6. In the present case, the company, in the course of the correspondence had taken a frivolous contention which I have described as a cock and bull story in my judgment. After having taken up that stand, the company had no face to pursue that frivolous contention before the court and had no other go but to enter into consent terms. We have seen in this case that after entering into consent terms and after agreeing not to apply for further time before the period expired, the company made another applications for extension of time. Even in the second set of consent terms, the company could not fulfill its obligation and made a third application of extension of time. It has been noticed in these cases that affidavits after affidavits were filed for obtaining adjournments on one ground or the other. The company also framed a scheme of compromise which became the subject-matter of Company Application No. 12 of 1975 and the record shows that the scheme went overboard. The company has been responsible in lengthening the proceedings, in multiplying the proceedings and in making one application after another. Ultimately, who is to pay for all this music The company would have a very small surplus even if I were to accept the plea of the company that it has assets in excess of its liabilities. On the company's own showing, the claims of the depositors and small money-lenders are to the tune of 80 lakhs of rupees. The trading debts are in the Neighbourhood of Rs. 30 lakhs. In the meantime, over the years interest has mounted on these claims. Ultimately, it is doubtful whether these unfortunate unsecured creditors will get a slice of even their principal amount. Any payment to the company is this case will be reducing or defeating the claim of the unsecured creditors who will rank after the Bank of Baroda, the First National City Bank and other secured creditors and those creditors who will receive preferential payments. Here too, the element of interests on these claims cannot be ignored. The costs of the secured creditors will also go to reduce the surplus amount, if any. Therefore, having regard to the special circumstances of this case, in my opinion, there would be grave injustice to the unsecured creditors if a company of hits king is allowed not to suffer at least by way of costs.

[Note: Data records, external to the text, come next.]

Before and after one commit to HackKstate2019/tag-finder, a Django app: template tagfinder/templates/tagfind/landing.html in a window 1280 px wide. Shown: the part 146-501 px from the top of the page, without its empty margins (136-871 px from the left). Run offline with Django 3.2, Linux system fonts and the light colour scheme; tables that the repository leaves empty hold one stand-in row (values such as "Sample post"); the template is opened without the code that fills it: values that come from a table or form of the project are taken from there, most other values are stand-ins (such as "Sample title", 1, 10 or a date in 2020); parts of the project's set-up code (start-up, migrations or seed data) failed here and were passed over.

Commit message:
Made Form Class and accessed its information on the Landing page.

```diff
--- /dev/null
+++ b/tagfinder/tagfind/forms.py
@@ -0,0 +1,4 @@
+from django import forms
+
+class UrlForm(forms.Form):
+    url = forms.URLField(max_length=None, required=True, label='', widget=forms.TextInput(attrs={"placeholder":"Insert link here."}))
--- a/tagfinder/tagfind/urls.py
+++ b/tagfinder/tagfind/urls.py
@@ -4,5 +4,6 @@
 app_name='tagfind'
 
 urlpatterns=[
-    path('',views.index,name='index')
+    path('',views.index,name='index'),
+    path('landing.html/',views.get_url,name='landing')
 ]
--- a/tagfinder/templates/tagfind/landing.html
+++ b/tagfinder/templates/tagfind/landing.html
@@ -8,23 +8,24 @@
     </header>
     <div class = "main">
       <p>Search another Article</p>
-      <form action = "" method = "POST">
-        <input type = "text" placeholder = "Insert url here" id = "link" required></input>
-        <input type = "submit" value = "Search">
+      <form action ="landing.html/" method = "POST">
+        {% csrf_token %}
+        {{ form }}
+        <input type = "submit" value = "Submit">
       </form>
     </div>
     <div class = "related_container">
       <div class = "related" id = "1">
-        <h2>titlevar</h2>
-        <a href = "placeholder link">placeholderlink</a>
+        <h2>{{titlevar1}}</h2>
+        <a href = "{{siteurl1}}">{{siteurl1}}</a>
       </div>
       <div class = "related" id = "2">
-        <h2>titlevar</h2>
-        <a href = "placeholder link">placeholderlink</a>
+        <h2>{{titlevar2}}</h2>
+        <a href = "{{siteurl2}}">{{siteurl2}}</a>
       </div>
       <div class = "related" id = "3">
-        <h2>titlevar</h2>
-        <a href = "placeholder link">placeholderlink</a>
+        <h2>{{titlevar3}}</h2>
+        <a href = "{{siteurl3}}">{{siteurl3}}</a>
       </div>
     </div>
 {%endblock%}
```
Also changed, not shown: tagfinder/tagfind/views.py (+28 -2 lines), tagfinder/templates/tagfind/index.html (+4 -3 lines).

7. Moreover, taking the defence of the company as revealed in the correspondence at its face value, it means that Kantilal Shah, the director in both the transferor and transferee companies, indulged consciously in manipulation of accounts and fabrications of documents. By this method, he also inflated the figures of his own company while being generous to oblige a friend. These are criminal acts. By their nature they are serious. Another act of the directors of the transferee-company, Jaifabs Textile mills Private Ltd. was to keep the order of amalgamation passed by this court guarded secret. Both the transferor and transferee companies continued to issue cheques to their creditors, many of which bounced.
8. Having regard to the material circumstances before the filing of the petition and thereafter, it is a fit case in which I should not award costs to the company. The court lacks in power to saddle the officers (of the company) personally with costs.
9. In the circumstances, the application for its costs is refused.